Stanley Kubrick's debut feature will be making its worldwide TV premiere courtesy of TCM on December 14 at 8 PM. Fear and Desire was the movie Kubrick made in his '20s, and was a project he wasn't proud of. The director reportedly tried to destroy all copies of the film — calling it amateur and juvenile — but a print eventually surfaced. The George Eastman House underwent a laborious restoration process to bring it back to life.
The anti-war drama revolves around a platoon engaged in battle during the Second World War. Stranded, they try to make it to safety, but are sidetracked by an encounter with a mysterious woman. Bleeding Cool
shares some info about a scene where the soldiers tie her to a tree with their belts. "One of the soldiers is left alone to guard her … things escalate."

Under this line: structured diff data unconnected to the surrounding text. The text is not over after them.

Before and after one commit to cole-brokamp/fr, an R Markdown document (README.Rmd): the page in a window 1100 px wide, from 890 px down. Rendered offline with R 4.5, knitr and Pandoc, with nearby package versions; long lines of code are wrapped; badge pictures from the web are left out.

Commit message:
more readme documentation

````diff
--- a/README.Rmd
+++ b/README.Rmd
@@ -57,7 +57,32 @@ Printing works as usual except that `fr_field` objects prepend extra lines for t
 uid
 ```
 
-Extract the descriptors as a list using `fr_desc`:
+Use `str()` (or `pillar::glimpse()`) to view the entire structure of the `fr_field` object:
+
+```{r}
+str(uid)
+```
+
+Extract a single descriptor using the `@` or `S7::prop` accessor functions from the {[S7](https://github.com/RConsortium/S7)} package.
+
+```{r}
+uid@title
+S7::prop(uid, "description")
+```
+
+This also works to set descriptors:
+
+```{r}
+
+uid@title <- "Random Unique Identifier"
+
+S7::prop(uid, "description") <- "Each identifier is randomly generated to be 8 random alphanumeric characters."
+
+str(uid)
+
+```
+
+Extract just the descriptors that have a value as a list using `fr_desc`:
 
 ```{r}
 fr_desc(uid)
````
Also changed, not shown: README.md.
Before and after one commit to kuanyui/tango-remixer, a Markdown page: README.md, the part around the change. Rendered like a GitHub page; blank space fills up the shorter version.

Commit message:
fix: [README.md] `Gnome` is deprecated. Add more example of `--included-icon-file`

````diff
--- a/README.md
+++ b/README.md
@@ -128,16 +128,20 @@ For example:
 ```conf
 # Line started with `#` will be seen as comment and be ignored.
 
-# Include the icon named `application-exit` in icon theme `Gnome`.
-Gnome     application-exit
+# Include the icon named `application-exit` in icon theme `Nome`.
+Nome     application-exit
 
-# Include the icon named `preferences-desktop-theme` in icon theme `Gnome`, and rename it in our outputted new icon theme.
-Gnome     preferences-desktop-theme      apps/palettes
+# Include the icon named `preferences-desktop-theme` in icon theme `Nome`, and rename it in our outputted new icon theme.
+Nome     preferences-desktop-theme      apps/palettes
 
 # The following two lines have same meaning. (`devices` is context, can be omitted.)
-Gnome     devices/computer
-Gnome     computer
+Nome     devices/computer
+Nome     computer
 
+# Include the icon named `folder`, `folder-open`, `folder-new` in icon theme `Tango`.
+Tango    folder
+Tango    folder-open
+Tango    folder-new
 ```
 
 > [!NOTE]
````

Kubrick shot the film with a small crew of only 15 people. Since then, the movie has been screened at Telluride in 1993 and presented elsewhere only a few times. Fear and Desire will be shown as part of a 24-hour marathon that honors the preservation department at the George Eastman House and will include screenings of Huckleberry Finn (1920), Roaring Rails (1924), Goldstein (1965), A Page of Madness (1926), Delicious (1931), and Flying Dutchman (1951).